The “Dites-le-nous une fois” (Share your information once) programme aims at easing the administrative burden on companies by reducing the volume of data required in their exchange with French public services. The French government wants to minimise redundant requests for information from businesses by improving collaboration and information sharing between public services, and increasing data re-use among these services. Two projects are now part of this programme: MPS (Marché Public Simplifié) which aims to simplify access to public tenders; and APS (Aide Publique Simplifiée), which will streamline the process for requesting public aid and subventions.
After implementing the National Public Administration Network (Syzefxis), the Greek government is now ready to extend this infrastructure to include all 34,000 public actors and to introduce new services. Furthermore, broadband access will be made available for citizens and businesses in rural areas. The extended network will enable Greek e-government and allow a software development and service industry to develop.
Base Public Administration Registries are one of the fundamental pillars of modern eGovernment and public administration, i.e. of the process of digitising public administration. The chief justification for the existence of Base Registries is to provide public servants, institutions of public and municipal administrations, and commercial and other entities with controlled access to information about citizens and relations between citizens and the various entities.
Data.gouv.fr is the online vehicle of the French government’s Open Data policy. As such, Data.gouv.fr is the national Open Data portal through which public information is published, centralized and shared freely by the government, public institutions and local government.
Hyper/CAT is an effort to develop a standard that regulates the format for delivery of information from unmanned devices to the Internet (known as the Internet of Things or IoT). Currently, the proliferation of formats makes sharing data from devices between applications (and, hence between public organisations and private businesses) complex and labour-intensive.

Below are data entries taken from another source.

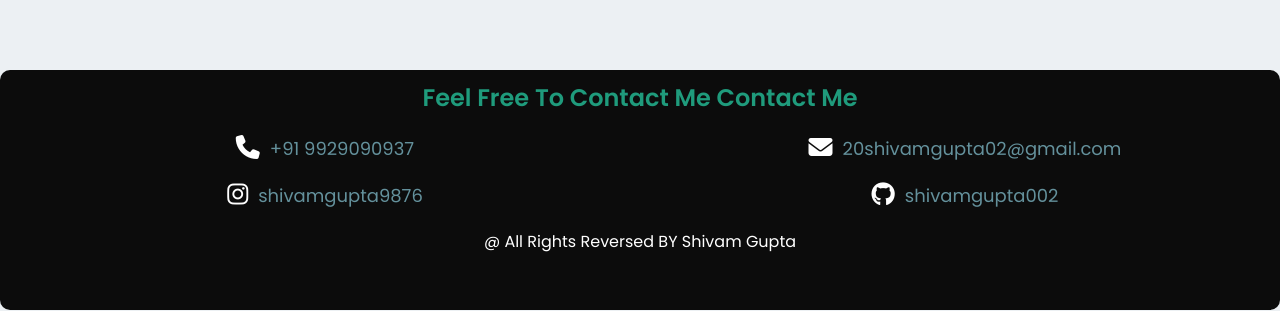
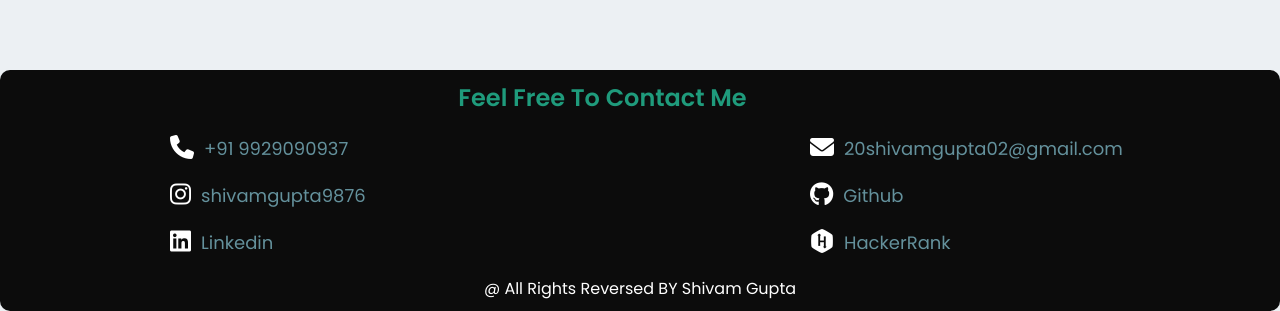
Before and after one commit to shivamgupta002/MyPortfolio, a React (Create React App) app: page / in a window 1280 px wide. Shown: the part 5850-6161 px from the top of the page. Built offline with nearby package versions, Linux system fonts and the light colour scheme.

Commit message:
Contact Edit

```diff
--- a/src/components/Contact/Contact.css
+++ b/src/components/Contact/Contact.css
@@ -1,6 +1,4 @@
 #contact {
-    min-height: 30vh;
-    min-width: 100%;
     background-color: #0c0c0c;
     border-radius: 10px;
 }
@@ -10,25 +8,23 @@
     text-align: center;
     padding: 10px 0;
     text-transform: capitalize;
-
+    padding-right: 75px;
 }
 
 .contact {
     height: auto;
     display: flex;
-    justify-content: center;
+    justify-content: space-around;
     align-items: center;
-    width: 100%;
-    /* flex-wrap: wrap; */
+    flex-wrap: wrap;
 }
 
 .social {
     display: flex;
     justify-content: space-around;
-    align-items: center;
     flex-direction: column;
-    width: 100%;
-    height: 100%;
+    align-items: flex-start;
+    width: 20rem;
 }
 
 .icon {
@@ -37,10 +33,12 @@
     align-items: flex-start;
     margin: 10px 0;
 }
-a p{
+
+a p {
     color: #64919c;
     font-size: 18px;
 }
+
 .social i {
     color: #fff;
     margin: 0px 10px;
@@ -70,9 +68,10 @@ a p{
     margin-top: 10px;
     padding-bottom: 10px;
 }
+
 /* ---------------------------------------------------------------------- */
 @media (max-width: 768px) {
-    .contact{
+    .contact {
         flex-wrap: wrap;
     }
 }
--- a/src/components/Contact/Contact.js
+++ b/src/components/Contact/Contact.js
@@ -4,7 +4,7 @@ const contact = () => {
   return (
     <>
       <div className="top" id="contact">
-        <h2>Feel free to contact Me Contact Me</h2>
+        <h2>Feel free to Contact Me</h2>
         <div className="contact">
           <div className="social">
             <a href="/" className="icon">
@@ -19,13 +19,19 @@ const contact = () => {
               <i class="fa-brands fa-instagram"></i>
               <p>shivamgupta9876</p>
             </a>
+            <a
+              href="https://www.linkedin.com/in/shivam-gupta-4b62a0206"
+              className="icon"
+            >
+              <i class="fa-brands fa-linkedin"></i>
+              <p>Linkedin</p>
+            </a>
           </div>
           <div className="social">
             <a href="/" className="icon">
               <i class="fa-solid fa-envelope"></i>
               <p>20shivamgupta02@gmail.com</p>
             </a>
-
             <a
               href="https://github.com/shivamgupta002"
               target="_blank"
@@ -33,7 +39,16 @@ const contact = () => {
               className="icon"
             >
               <i class="fa-brands fa-github"></i>
-              <p>shivamgupta002</p>
+              <p>Github</p>
+            </a>
+            <a
+              href="https://github.com/shivamgupta002"
+              target="_blank"
+              rel="noreferrer"
+              className="icon"
+            >
+              <i class="fa-brands fa-hackerrank"></i>
+              <p>HackerRank</p>
             </a>
           </div>
         </div>
```
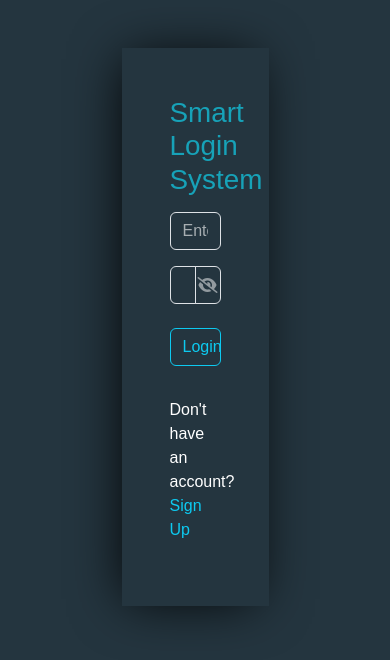
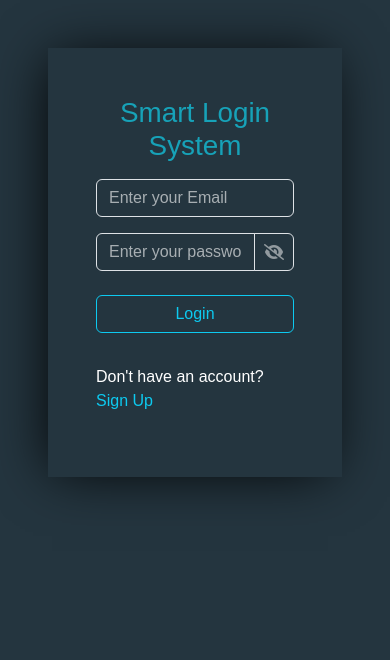
Before and after one commit to MayarMuhammad/Login-Form, a plain HTML site: page index.html in a window 390 px wide. Drawn offline with Linux system fonts and the light colour scheme.

Commit message:
second commit

```diff
--- a/css/style.css
+++ b/css/style.css
@@ -4,6 +4,8 @@ body {
   background-color: #24353f;
 }
 .box {
+  width: 50%;
+  margin: auto;
   box-shadow: -5px 2px 54px -9px rgb(0 0 0);
 }
 h1 {
@@ -62,12 +64,18 @@ input {
   content: "✖";
   padding-right: 10px;
 }
-.boxShadow{
+.boxShadow {
   box-shadow: -5px 2px 54px -9px rgb(0 0 0);
 }
-.input-group-text{
+.input-group-text {
   width: 40px;
 }
-.input-group-text:hover{
+.input-group-text:hover {
   cursor: pointer;
 }
+
+@media screen and (max-width: 1200px) {
+  .box {
+    width: 100%;
+  }
+}
--- a/index.html
+++ b/index.html
@@ -13,7 +13,7 @@
 
 <body>
   <main class="p-5 signin">
-    <div class="container w-50 m-auto p-5 box">
+    <div class="container p-5 box">
       <h1 class="mb-3 text-center">Smart Login System</h1>
       <div>
         <div class="mb-3">
```
Also changed, not shown: signup.html (+1 -1 lines), js/login.js (line endings or trailing spaces).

Zaaksysteem.nl provides a case management system for Dutch municipalities, allowing them to improve their online services, while at the same time lowering their costs. The open source software is currently being used by eleven municipalities. Another nine municipalities are in the process of tendering.
MSSanté is the global system set up by the French government with the involvement of health professionals to develop secure health messaging. This tool enables health professionals to share information quickly via email while keeping the personal health data of their patients secure, in compliance with French regulations. MSSanté has a common and certified directory of all health professionals. Any health professional messaging system can become "MSSanté-compatible".